**PROMPT:** Images are to be skipped; everything else in the records must be repeated exactly.

**DATA RECORDS:**
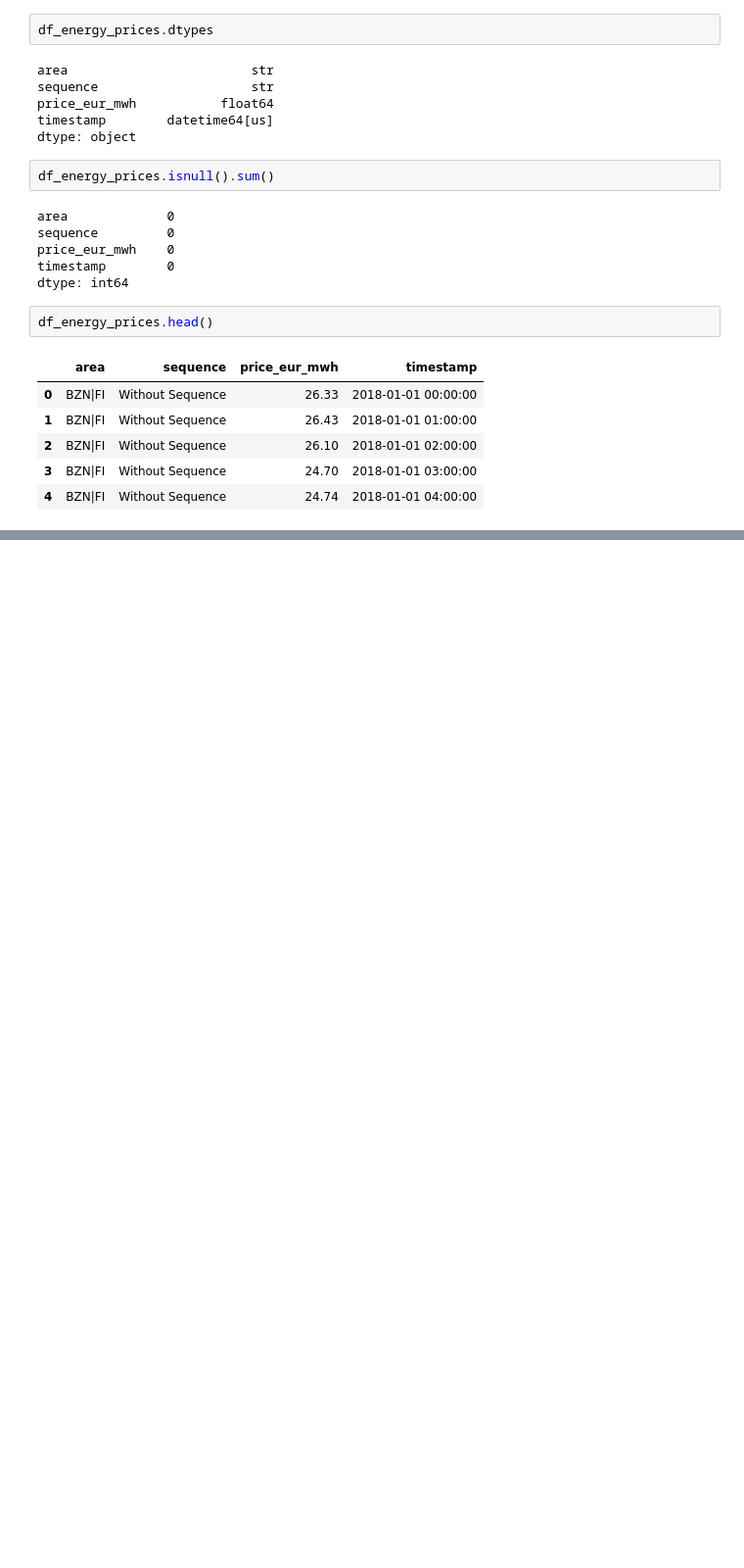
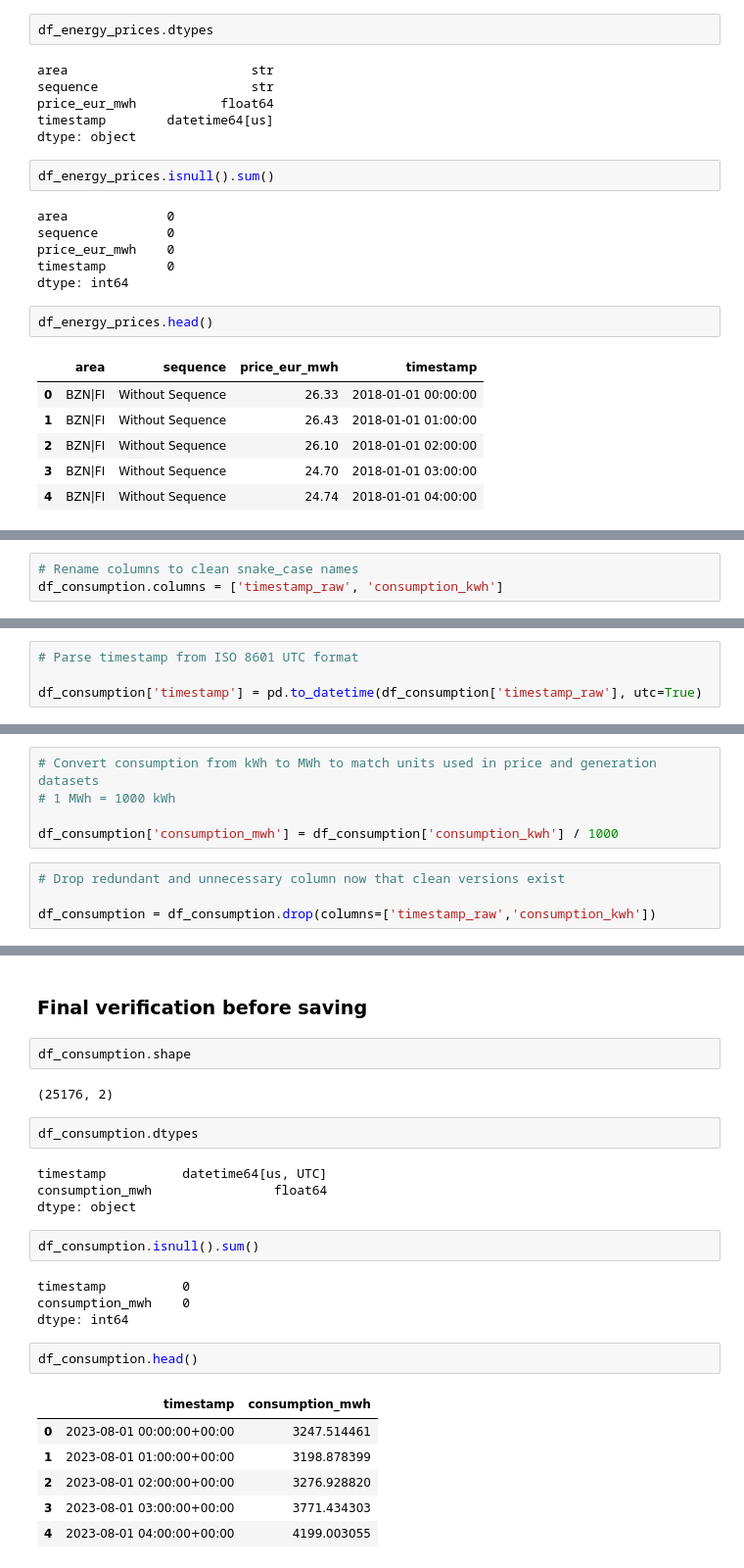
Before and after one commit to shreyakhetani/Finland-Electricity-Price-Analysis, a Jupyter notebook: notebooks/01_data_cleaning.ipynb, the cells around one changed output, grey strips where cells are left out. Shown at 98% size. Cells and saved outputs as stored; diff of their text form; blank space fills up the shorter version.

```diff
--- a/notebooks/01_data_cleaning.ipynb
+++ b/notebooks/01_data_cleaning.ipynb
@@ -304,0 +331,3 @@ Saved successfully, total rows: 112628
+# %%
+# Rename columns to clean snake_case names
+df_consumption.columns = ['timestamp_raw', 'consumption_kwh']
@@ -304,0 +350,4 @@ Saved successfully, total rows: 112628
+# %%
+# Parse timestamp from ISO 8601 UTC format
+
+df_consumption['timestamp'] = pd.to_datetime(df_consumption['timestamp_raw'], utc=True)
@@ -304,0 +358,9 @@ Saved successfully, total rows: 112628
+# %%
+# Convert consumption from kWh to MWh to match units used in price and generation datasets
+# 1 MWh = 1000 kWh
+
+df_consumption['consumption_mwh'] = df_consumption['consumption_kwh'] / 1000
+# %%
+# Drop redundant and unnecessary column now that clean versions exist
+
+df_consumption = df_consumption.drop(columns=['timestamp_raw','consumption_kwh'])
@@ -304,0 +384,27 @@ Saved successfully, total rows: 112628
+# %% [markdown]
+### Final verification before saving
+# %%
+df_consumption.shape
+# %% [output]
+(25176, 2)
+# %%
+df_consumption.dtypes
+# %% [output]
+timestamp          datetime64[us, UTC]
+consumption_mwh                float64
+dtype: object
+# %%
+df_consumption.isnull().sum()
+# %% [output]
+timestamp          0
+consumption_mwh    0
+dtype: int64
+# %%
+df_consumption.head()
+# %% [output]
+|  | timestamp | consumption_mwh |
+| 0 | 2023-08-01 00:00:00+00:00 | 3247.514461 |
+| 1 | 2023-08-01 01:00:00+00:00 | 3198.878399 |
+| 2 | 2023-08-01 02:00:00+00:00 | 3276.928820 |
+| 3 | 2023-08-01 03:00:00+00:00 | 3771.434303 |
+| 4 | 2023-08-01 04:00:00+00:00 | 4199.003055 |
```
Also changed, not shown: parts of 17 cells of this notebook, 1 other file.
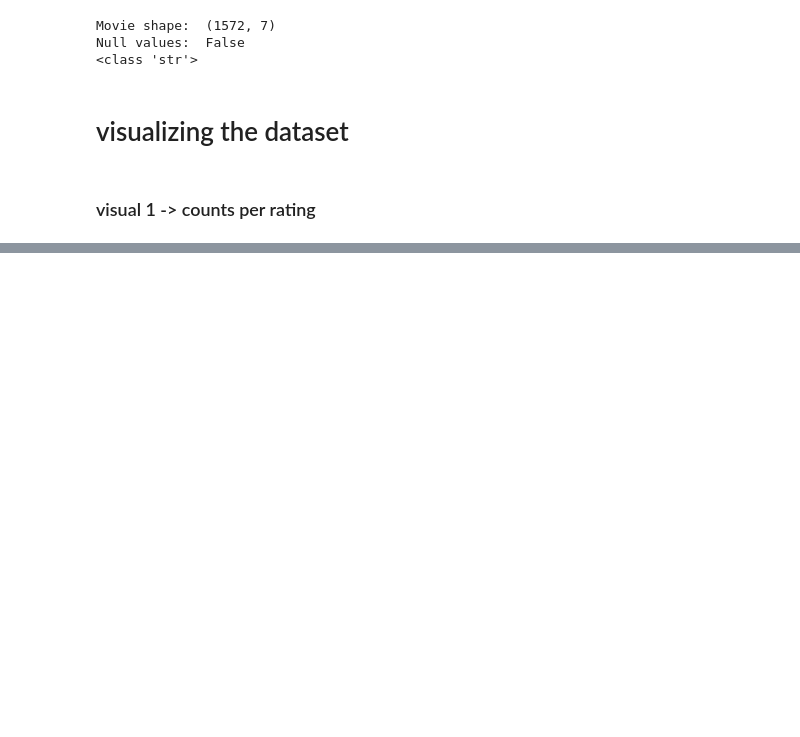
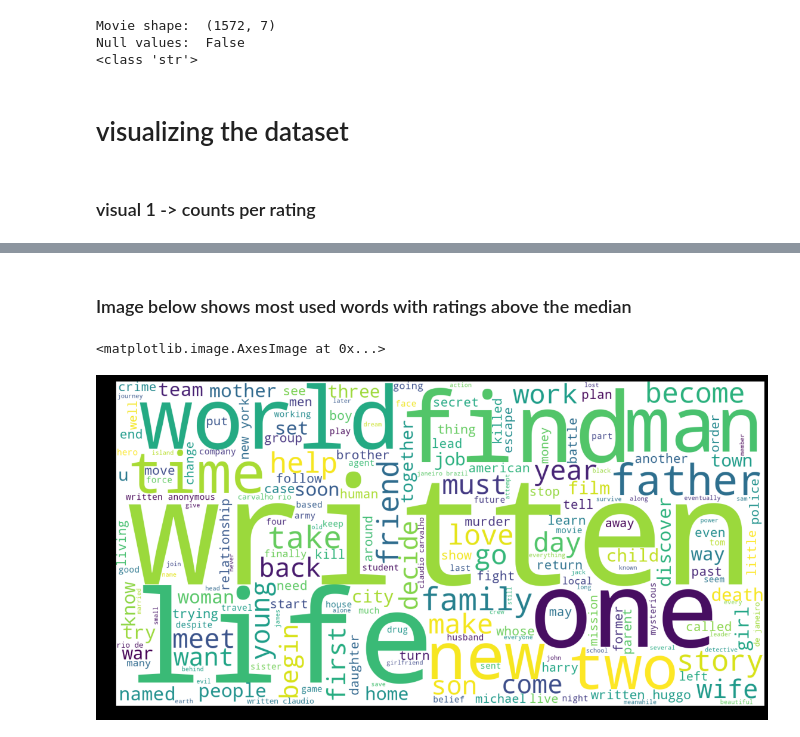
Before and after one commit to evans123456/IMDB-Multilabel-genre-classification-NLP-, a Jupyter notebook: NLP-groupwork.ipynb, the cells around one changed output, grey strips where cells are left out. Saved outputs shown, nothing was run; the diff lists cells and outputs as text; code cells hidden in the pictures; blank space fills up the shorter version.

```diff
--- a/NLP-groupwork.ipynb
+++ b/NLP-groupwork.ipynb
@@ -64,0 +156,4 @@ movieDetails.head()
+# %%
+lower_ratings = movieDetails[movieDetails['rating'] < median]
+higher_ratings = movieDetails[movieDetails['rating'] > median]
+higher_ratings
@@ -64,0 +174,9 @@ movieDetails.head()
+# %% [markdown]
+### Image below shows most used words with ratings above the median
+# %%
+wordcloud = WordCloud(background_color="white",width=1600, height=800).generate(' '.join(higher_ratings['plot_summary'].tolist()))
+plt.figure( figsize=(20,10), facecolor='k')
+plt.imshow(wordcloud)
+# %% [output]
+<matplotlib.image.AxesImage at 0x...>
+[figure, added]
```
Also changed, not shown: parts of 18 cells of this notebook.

**RESPONSE FOR THIS EXERCISE:**
Before and after one commit to shreyakhetani/Finland-Electricity-Price-Analysis, a Jupyter notebook: notebooks/01_data_cleaning.ipynb, the cells around one changed output, grey strips where cells are left out. Shown at 98% size. Cells and saved outputs as stored; diff of their text form; blank space fills up the shorter version.

```diff
--- a/notebooks/01_data_cleaning.ipynb
+++ b/notebooks/01_data_cleaning.ipynb
@@ -304,0 +331,3 @@ Saved successfully, total rows: 112628
+# %%
+# Rename columns to clean snake_case names
+df_consumption.columns = ['timestamp_raw', 'consumption_kwh']
@@ -304,0 +350,4 @@ Saved successfully, total rows: 112628
+# %%
+# Parse timestamp from ISO 8601 UTC format
+
+df_consumption['timestamp'] = pd.to_datetime(df_consumption['timestamp_raw'], utc=True)
@@ -304,0 +358,9 @@ Saved successfully, total rows: 112628
+# %%
+# Convert consumption from kWh to MWh to match units used in price and generation datasets
+# 1 MWh = 1000 kWh
+
+df_consumption['consumption_mwh'] = df_consumption['consumption_kwh'] / 1000
+# %%
+# Drop redundant and unnecessary column now that clean versions exist
+
+df_consumption = df_consumption.drop(columns=['timestamp_raw','consumption_kwh'])
@@ -304,0 +384,27 @@ Saved successfully, total rows: 112628
+# %% [markdown]
+### Final verification before saving
+# %%
+df_consumption.shape
+# %% [output]
+(25176, 2)
+# %%
+df_consumption.dtypes
+# %% [output]
+timestamp          datetime64[us, UTC]
+consumption_mwh                float64
+dtype: object
+# %%
+df_consumption.isnull().sum()
+# %% [output]
+timestamp          0
+consumption_mwh    0
+dtype: int64
+# %%
+df_consumption.head()
+# %% [output]
+|  | timestamp | consumption_mwh |
+| 0 | 2023-08-01 00:00:00+00:00 | 3247.514461 |
+| 1 | 2023-08-01 01:00:00+00:00 | 3198.878399 |
+| 2 | 2023-08-01 02:00:00+00:00 | 3276.928820 |
+| 3 | 2023-08-01 03:00:00+00:00 | 3771.434303 |
+| 4 | 2023-08-01 04:00:00+00:00 | 4199.003055 |
```
Also changed, not shown: parts of 17 cells of this notebook, 1 other file.
Before and after one commit to evans123456/IMDB-Multilabel-genre-classification-NLP-, a Jupyter notebook: NLP-groupwork.ipynb, the cells around one changed output, grey strips where cells are left out. Saved outputs shown, nothing was run; the diff lists cells and outputs as text; code cells hidden in the pictures; blank space fills up the shorter version.

```diff
--- a/NLP-groupwork.ipynb
+++ b/NLP-groupwork.ipynb
@@ -64,0 +156,4 @@ movieDetails.head()
+# %%
+lower_ratings = movieDetails[movieDetails['rating'] < median]
+higher_ratings = movieDetails[movieDetails['rating'] > median]
+higher_ratings
@@ -64,0 +174,9 @@ movieDetails.head()
+# %% [markdown]
+### Image below shows most used words with ratings above the median
+# %%
+wordcloud = WordCloud(background_color="white",width=1600, height=800).generate(' '.join(higher_ratings['plot_summary'].tolist()))
+plt.figure( figsize=(20,10), facecolor='k')
+plt.imshow(wordcloud)
+# %% [output]
+<matplotlib.image.AxesImage at 0x...>
+[figure, added]
```
Also changed, not shown: parts of 18 cells of this notebook.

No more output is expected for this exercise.